Experimental chef Heston Blumenthal famously served up his seafood dish ‘Sound of the Sea’ complete with an iPod that played the sound of lapping waves. The thinking behind this little piece of theatre was that it would enhance the taste of the food. Anyone who has enjoyed fish and chips on a seafront will recognise a truth – they just seem to taste better.
Neuroscience testing backs up this hunch. Although our sense of taste is the primary means by which we assess food, the rest of our senses also kick in. Sight, sound, smell and touch provide valuable information to our brains about how tasty something is likely to be – a valuable lesson to brands carrying out sensory experiences.
In tests, consumers rated brown M&Ms as more chocolatey than green ones even though they were the same. Cadbury found that a more rounded shape to bars was rated as sweeter. In another study, drinkers rated wine as more pleasant if they sampled it while stroking velvet rather than sandpaper.
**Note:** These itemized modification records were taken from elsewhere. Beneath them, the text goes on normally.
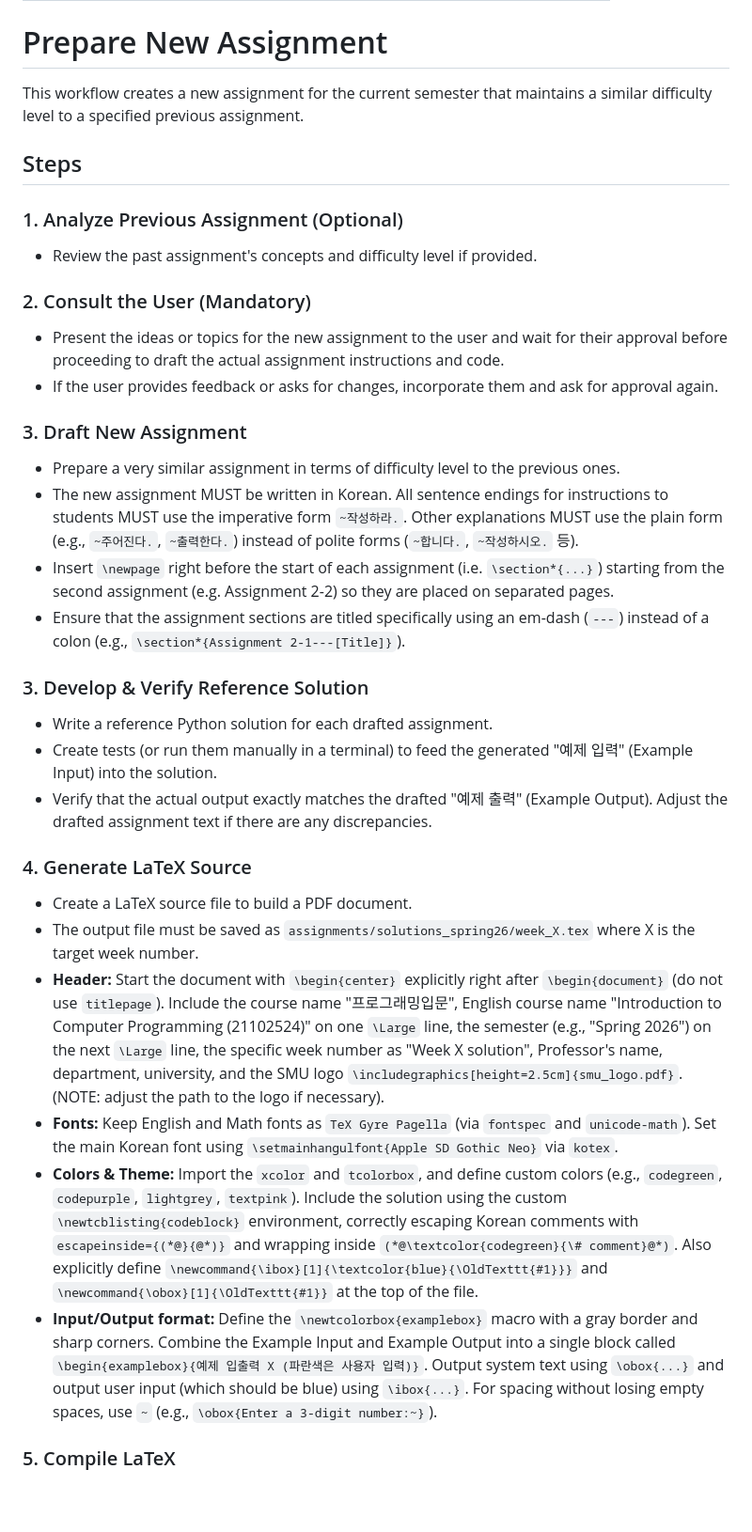
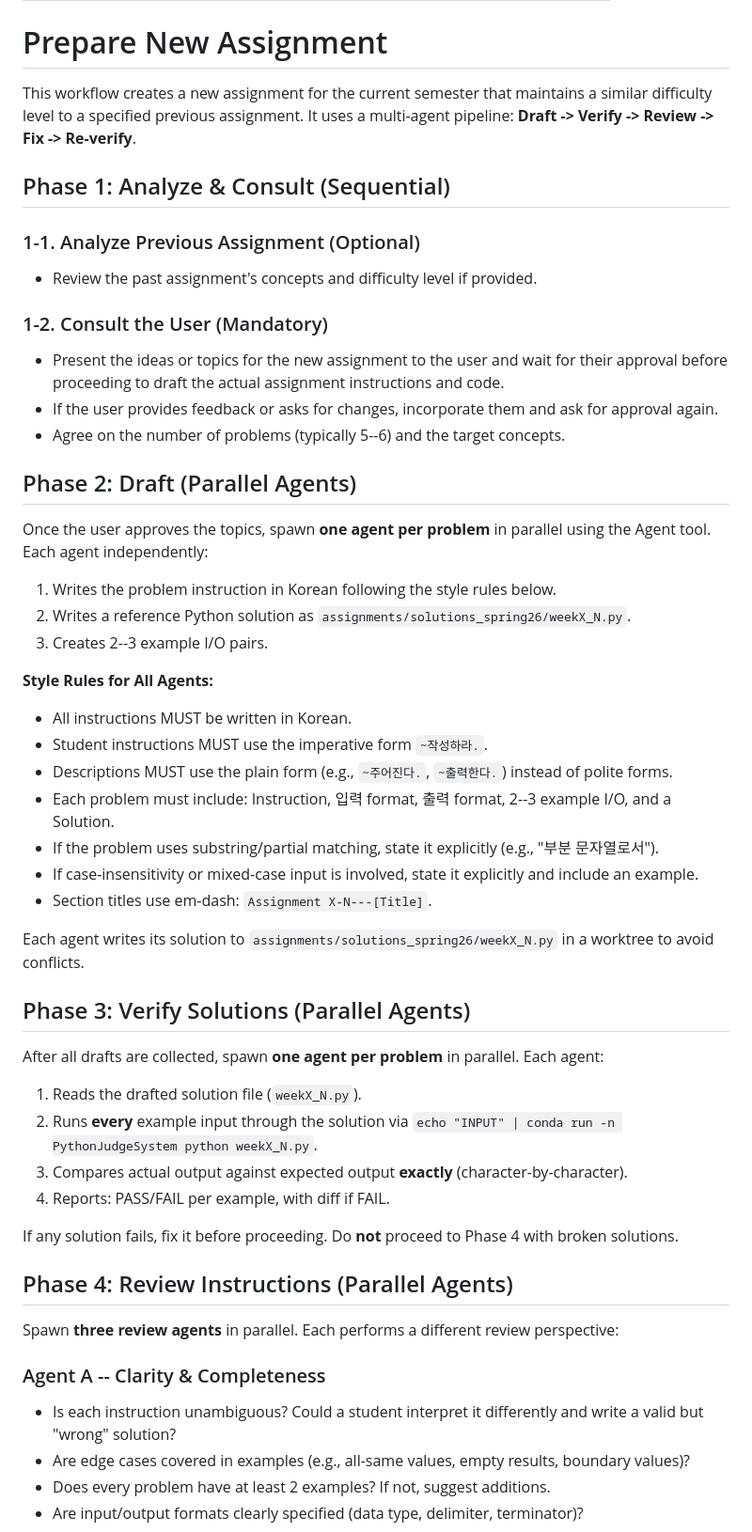
Before and after one commit to seonghoony/2026-PythonJudgeSystem-ICP, a Markdown page: .agent/workflows/prepare-new-assignment.md, the part around one of its changes. Shown at 94% size. Rendered like a GitHub page; blank space fills up the shorter version.

```diff
--- a/.agent/workflows/prepare-new-assignment.md
+++ b/.agent/workflows/prepare-new-assignment.md
@@ -4,34 +4,55 @@ description: Prepare a new assignment for the current semester similar to a past
 
 # Prepare New Assignment
 
-This workflow creates a new assignment for the current semester that maintains a similar difficulty level to a specified previous assignment.
+This workflow creates a new assignment for the current semester that maintains a similar difficulty level to a specified previous assignment. It uses a multi-agent pipeline: **Draft -> Verify -> Review -> Fix -> Re-verify**.
 
-## Steps
+## Phase 1: Analyze & Consult (Sequential)
 
-### 1. Analyze Previous Assignment (Optional)
+### 1-1. Analyze Previous Assignment (Optional)
 - Review the past assignment's concepts and difficulty level if provided.
 
-### 2. Consult the User (Mandatory)
+### 1-2. Consult the User (Mandatory)
 - Present the ideas or topics for the new assignment to the user and wait for their approval before proceeding to draft the actual assignment instructions and code.
 - If the user provides feedback or asks for changes, incorporate them and ask for approval again.
+- Agree on the number of problems (typically 5--6) and the target concepts.
 
-### 3. Draft New Assignment
-- Prepare a very similar assignment in terms of difficulty level to the previous ones.
-- The new assignment MUST be written in Korean. All sentence endings for instructions to students MUST use the imperative form `~작성하라.`. Other explanations MUST use the plain form (e.g., `~주어진다.`, `~출력한다.`) instead of polite forms (`~합니다.`, `~작성하시오.` 등).
-- Insert `\newpage` right before the start of each assignment (i.e. `\section*{...}`) starting from the second assignment (e.g. Assignment 2-2) so they are placed on separated pages.
-- Ensure that the assignment sections are titled specifically using an em-dash (`---`) instead of a colon (e.g., `\section*{Assignment 2-1---[Title]}`).
+## Phase 2: Draft (Parallel Agents)
 
-### 3. Develop & Verify Reference Solution
-- Write a reference Python solution for each drafted assignment.
-- Create tests (or run them manually in a terminal) to feed the generated "예제 입력" (Example Input) into the solution.
-- Verify that the actual output exactly matches the drafted "예제 출력" (Example Output). Adjust the drafted assignment text if there are any discrepancies.
+Once the user approves the topics, spawn **one agent per problem** in parallel using the Agent tool. Each agent independently:
 
-### 4. Generate LaTeX Source
-- Create a LaTeX source file to build a PDF document.
-- The output file must be saved as `assignments/solutions_spring26/week_X.tex` where X is the target week number.
-- **Header:** Start the document with `\begin{center}` explicitly right after `\begin{document}` (do not use `titlepage`). Include the course name "프로그래밍입문", English course name "Introduction to Computer Programming (21102524)" on one `\Large` line, the semester (e.g., "Spring 2026") on the next `\Large` line, the specific week number as "Week X solution", Professor's name, department, university, and the SMU logo `\includegraphics[height=2.5cm]{smu_logo.pdf}`. (NOTE: adjust the path to the logo if necessary).
-- **Fonts:** Keep English and Math fonts as `TeX Gyre Pagella` (via `fontspec` and `unicode-math`). Set the main Korean font using `\setmainhangulfont{Apple SD Gothic Neo}` via `kotex`.
-- **Colors & Theme:** Import the `xcolor` and `tcolorbox`, and define custom colors (e.g., `codegreen`, `codepurple`, `lightgrey`, `textpink`). Include the solution using the custom `\newtcblisting{codeblock}` environment, correctly escaping Korean comments with `escapeinside={(*@}{@*)}` and wrapping inside `(*@\textcolor{codegreen}{\# comment}@*)`. Also explicitly define `\newcommand{\ibox}[1]{\textcolor{blue}{\OldTexttt{#1}}}` and `\newcommand{\obox}[1]{\OldTexttt{#1}}` at the top of the file.
-- **Input/Output format:** Define the `\newtcolorbox{examplebox}` macro with a gray border and sharp corners. Combine the Example Input and Example Output into a single block called `\begin{examplebox}{예제 입출력 X (파란색은 사용자 입력)}`. Output system text using `\obox{...}` and output user input (which should be blue) using `\ibox{...}`. For spacing without losing empty spaces, use `~` (e.g., `\obox{Enter a 3-digit number:~}`).
+1. Writes the problem instruction in Korean following the style rules below.
+2. Writes a reference Python solution as `assignments/solutions_spring26/weekX_N.py`.
+3. Creates 2--3 example I/O pairs.
 
-### 5. Compile LaTeX
+**Style Rules for All Agents:**
+- All instructions MUST be written in Korean.
+- Student instructions MUST use the imperative form `~작성하라.`.
+- Descriptions MUST use the plain form (e.g., `~주어진다.`, `~출력한다.`) instead of polite forms.
+- Each problem must include: Instruction, 입력 format, 출력 format, 2--3 example I/O, and a Solution.
+- If the problem uses substring/partial matching, state it explicitly (e.g., "부분 문자열로서").
+- If case-insensitivity or mixed-case input is involved, state it explicitly and include an example.
+- Section titles use em-dash: `Assignment X-N---[Title]`.
+
+Each agent writes its solution to `assignments/solutions_spring26/weekX_N.py` in a worktree to avoid conflicts.
+
+## Phase 3: Verify Solutions (Parallel Agents)
+
+After all drafts are collected, spawn **one agent per problem** in parallel. Each agent:
+
+1. Reads the drafted solution file (`weekX_N.py`).
+2. Runs **every** example input through the solution via `echo "INPUT" | conda run -n PythonJudgeSystem python weekX_N.py`.
+3. Compares actual output against expected output **exactly** (character-by-character).
+4. Reports: PASS/FAIL per example, with diff if FAIL.
+
+If any solution fails, fix it before proceeding. Do **not** proceed to Phase 4 with broken solutions.
+
+## Phase 4: Review Instructions (Parallel Agents)
+
+Spawn **three review agents** in parallel. Each performs a different review perspective:
+
+### Agent A -- Clarity & Completeness
+- Is each instruction unambiguous? Could a student interpret it differently and write a valid but "wrong" solution?
+- Are edge cases covered in examples (e.g., all-same values, empty results, boundary values)?
+- Does every problem have at least 2 examples? If not, suggest additions.
+- Are input/output formats clearly specified (data type, delimiter, terminator)?
+
```
Also changed, not shown: other parts of .agent/workflows/prepare-new-assignment.md (+54 -2 lines).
The sound of a cork being popped resulted in participants in another study rating the same wine as of better quality and more appropriate for a celebration.
Restaurants have been smart to this for years, tweaking everything from the colour of the décor and the sightlines to the kitchen, to the music they play and the shape of their plates. Each of these sends out a subtle signal that enhances the enjoyment of the food.
Brands too are beginning to realise the potential of activities that appeal to more than one sense.
Green & Black’s recently demonstrated the power of a multisensory approach with a campaign to promote the launch of its new Velvet Fruits product. The brand sat the individual down on a high-backed velvet chair, allowing them to taste the product in a relaxed environment. Neuroscience testing found that introducing sensory cues left a positive imprint on consumers, helping increase a person’s motivation to purchase.
Boursin did something similar, creating a ‘Sensorium’ using VR and scents wafted over consumers to take them through a virtual fridge full of mouth-watering fresh ingredients. Coke adopted a fresh approach to sensory experiences in Australia where it placed ice cold bottles in chill bags of taxis, presenting passengers with an unexpected thirst quencher on a hot day.
Brands have always understood the power of getting a product into someone’s hand to try it for themselves. However, traditional approaches have tied one hand behind their backs. Rather than restricting themselves to the simple taste test, activities that appeal to more than one sense create a more lasting message, driving home the brand’s appeal, improving recall and appreciation.
And that can only be good for sales. It’s common sense.